• [What you have to do]
Quote the whole listing word for word, please.

=== Data supplied ===

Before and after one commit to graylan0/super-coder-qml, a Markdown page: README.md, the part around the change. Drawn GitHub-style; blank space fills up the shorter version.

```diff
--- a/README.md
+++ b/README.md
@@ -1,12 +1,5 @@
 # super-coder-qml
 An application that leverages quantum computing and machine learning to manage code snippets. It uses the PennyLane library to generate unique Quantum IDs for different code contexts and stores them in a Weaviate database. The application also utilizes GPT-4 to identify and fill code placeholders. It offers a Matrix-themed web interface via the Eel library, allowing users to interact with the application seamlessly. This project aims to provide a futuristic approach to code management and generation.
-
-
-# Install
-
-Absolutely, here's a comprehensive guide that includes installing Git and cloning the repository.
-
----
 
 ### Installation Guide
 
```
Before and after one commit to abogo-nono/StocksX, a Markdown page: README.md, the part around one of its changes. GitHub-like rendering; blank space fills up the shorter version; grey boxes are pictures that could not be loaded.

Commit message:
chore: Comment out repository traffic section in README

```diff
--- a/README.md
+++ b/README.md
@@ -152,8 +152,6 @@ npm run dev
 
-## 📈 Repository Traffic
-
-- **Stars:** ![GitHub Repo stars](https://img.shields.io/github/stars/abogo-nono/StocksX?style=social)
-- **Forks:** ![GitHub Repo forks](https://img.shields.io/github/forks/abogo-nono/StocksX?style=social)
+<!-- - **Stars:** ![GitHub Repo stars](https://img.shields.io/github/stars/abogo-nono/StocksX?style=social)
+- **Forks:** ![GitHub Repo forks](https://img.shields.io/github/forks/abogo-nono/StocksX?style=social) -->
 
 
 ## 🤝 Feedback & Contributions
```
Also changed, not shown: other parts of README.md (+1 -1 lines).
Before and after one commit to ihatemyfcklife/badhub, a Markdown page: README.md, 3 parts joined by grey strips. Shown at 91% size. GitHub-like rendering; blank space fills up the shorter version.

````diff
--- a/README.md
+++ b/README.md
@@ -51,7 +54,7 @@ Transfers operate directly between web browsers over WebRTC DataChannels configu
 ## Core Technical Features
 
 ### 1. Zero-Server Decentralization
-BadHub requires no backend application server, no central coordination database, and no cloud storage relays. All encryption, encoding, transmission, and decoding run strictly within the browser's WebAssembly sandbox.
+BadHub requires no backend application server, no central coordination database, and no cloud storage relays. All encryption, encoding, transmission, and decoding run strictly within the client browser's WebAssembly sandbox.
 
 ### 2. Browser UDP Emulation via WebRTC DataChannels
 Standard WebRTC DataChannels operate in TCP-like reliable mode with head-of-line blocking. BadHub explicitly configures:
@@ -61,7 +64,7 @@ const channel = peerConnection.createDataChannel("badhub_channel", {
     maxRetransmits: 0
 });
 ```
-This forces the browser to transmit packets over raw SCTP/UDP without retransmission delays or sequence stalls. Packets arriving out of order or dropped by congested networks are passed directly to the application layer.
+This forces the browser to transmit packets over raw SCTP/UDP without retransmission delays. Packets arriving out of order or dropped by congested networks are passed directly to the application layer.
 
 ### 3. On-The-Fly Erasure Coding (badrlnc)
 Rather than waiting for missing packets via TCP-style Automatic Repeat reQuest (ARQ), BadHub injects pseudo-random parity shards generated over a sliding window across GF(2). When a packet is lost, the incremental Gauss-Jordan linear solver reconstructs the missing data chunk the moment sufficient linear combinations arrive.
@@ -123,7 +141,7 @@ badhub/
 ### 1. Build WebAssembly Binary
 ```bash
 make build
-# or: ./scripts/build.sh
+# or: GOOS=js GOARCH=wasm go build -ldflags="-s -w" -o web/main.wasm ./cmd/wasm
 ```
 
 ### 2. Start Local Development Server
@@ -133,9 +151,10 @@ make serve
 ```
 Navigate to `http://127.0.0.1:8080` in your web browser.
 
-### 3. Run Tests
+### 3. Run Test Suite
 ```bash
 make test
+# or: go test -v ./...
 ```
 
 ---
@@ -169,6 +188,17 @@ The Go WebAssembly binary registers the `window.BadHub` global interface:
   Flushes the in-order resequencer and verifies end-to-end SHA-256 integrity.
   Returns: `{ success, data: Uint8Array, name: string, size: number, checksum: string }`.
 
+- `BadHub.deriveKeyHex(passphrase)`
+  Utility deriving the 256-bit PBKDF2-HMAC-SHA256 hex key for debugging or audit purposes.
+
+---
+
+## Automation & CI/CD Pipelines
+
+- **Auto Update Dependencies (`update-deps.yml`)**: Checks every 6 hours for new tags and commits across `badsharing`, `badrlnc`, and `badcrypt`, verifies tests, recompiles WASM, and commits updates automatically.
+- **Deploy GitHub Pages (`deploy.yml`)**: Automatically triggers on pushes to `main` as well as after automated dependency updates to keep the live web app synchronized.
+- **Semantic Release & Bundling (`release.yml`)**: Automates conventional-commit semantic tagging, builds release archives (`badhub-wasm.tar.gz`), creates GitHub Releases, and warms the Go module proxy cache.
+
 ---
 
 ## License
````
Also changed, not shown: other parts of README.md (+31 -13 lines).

===

• [Solution to the problem]
Before and after one commit to graylan0/super-coder-qml, a Markdown page: README.md, the part around the change. Drawn GitHub-style; blank space fills up the shorter version.

```diff
--- a/README.md
+++ b/README.md
@@ -1,12 +1,5 @@
 # super-coder-qml
 An application that leverages quantum computing and machine learning to manage code snippets. It uses the PennyLane library to generate unique Quantum IDs for different code contexts and stores them in a Weaviate database. The application also utilizes GPT-4 to identify and fill code placeholders. It offers a Matrix-themed web interface via the Eel library, allowing users to interact with the application seamlessly. This project aims to provide a futuristic approach to code management and generation.
-
-
-# Install
-
-Absolutely, here's a comprehensive guide that includes installing Git and cloning the repository.
-
----
 
 ### Installation Guide
 
```
Before and after one commit to abogo-nono/StocksX, a Markdown page: README.md, the part around one of its changes. GitHub-like rendering; blank space fills up the shorter version; grey boxes are pictures that could not be loaded.

Commit message:
chore: Comment out repository traffic section in README

```diff
--- a/README.md
+++ b/README.md
@@ -152,8 +152,6 @@ npm run dev
 
-## 📈 Repository Traffic
-
-- **Stars:** ![GitHub Repo stars](https://img.shields.io/github/stars/abogo-nono/StocksX?style=social)
-- **Forks:** ![GitHub Repo forks](https://img.shields.io/github/forks/abogo-nono/StocksX?style=social)
+<!-- - **Stars:** ![GitHub Repo stars](https://img.shields.io/github/stars/abogo-nono/StocksX?style=social)
+- **Forks:** ![GitHub Repo forks](https://img.shields.io/github/forks/abogo-nono/StocksX?style=social) -->
 
 
 ## 🤝 Feedback & Contributions
```
Also changed, not shown: other parts of README.md (+1 -1 lines).
Before and after one commit to ihatemyfcklife/badhub, a Markdown page: README.md, 3 parts joined by grey strips. Shown at 91% size. GitHub-like rendering; blank space fills up the shorter version.

````diff
--- a/README.md
+++ b/README.md
@@ -51,7 +54,7 @@ Transfers operate directly between web browsers over WebRTC DataChannels configu
 ## Core Technical Features
 
 ### 1. Zero-Server Decentralization
-BadHub requires no backend application server, no central coordination database, and no cloud storage relays. All encryption, encoding, transmission, and decoding run strictly within the browser's WebAssembly sandbox.
+BadHub requires no backend application server, no central coordination database, and no cloud storage relays. All encryption, encoding, transmission, and decoding run strictly within the client browser's WebAssembly sandbox.
 
 ### 2. Browser UDP Emulation via WebRTC DataChannels
 Standard WebRTC DataChannels operate in TCP-like reliable mode with head-of-line blocking. BadHub explicitly configures:
@@ -61,7 +64,7 @@ const channel = peerConnection.createDataChannel("badhub_channel", {
     maxRetransmits: 0
 });
 ```
-This forces the browser to transmit packets over raw SCTP/UDP without retransmission delays or sequence stalls. Packets arriving out of order or dropped by congested networks are passed directly to the application layer.
+This forces the browser to transmit packets over raw SCTP/UDP without retransmission delays. Packets arriving out of order or dropped by congested networks are passed directly to the application layer.
 
 ### 3. On-The-Fly Erasure Coding (badrlnc)
 Rather than waiting for missing packets via TCP-style Automatic Repeat reQuest (ARQ), BadHub injects pseudo-random parity shards generated over a sliding window across GF(2). When a packet is lost, the incremental Gauss-Jordan linear solver reconstructs the missing data chunk the moment sufficient linear combinations arrive.
@@ -123,7 +141,7 @@ badhub/
 ### 1. Build WebAssembly Binary
 ```bash
 make build
-# or: ./scripts/build.sh
+# or: GOOS=js GOARCH=wasm go build -ldflags="-s -w" -o web/main.wasm ./cmd/wasm
 ```
 
 ### 2. Start Local Development Server
@@ -133,9 +151,10 @@ make serve
 ```
 Navigate to `http://127.0.0.1:8080` in your web browser.
 
-### 3. Run Tests
+### 3. Run Test Suite
 ```bash
 make test
+# or: go test -v ./...
 ```
 
 ---
@@ -169,6 +188,17 @@ The Go WebAssembly binary registers the `window.BadHub` global interface:
   Flushes the in-order resequencer and verifies end-to-end SHA-256 integrity.
   Returns: `{ success, data: Uint8Array, name: string, size: number, checksum: string }`.
 
+- `BadHub.deriveKeyHex(passphrase)`
+  Utility deriving the 256-bit PBKDF2-HMAC-SHA256 hex key for debugging or audit purposes.
+
+---
+
+## Automation & CI/CD Pipelines
+
+- **Auto Update Dependencies (`update-deps.yml`)**: Checks every 6 hours for new tags and commits across `badsharing`, `badrlnc`, and `badcrypt`, verifies tests, recompiles WASM, and commits updates automatically.
+- **Deploy GitHub Pages (`deploy.yml`)**: Automatically triggers on pushes to `main` as well as after automated dependency updates to keep the live web app synchronized.
+- **Semantic Release & Bundling (`release.yml`)**: Automates conventional-commit semantic tagging, builds release archives (`badhub-wasm.tar.gz`), creates GitHub Releases, and warms the Go module proxy cache.
+
 ---
 
 ## License
````
Also changed, not shown: other parts of README.md (+31 -13 lines).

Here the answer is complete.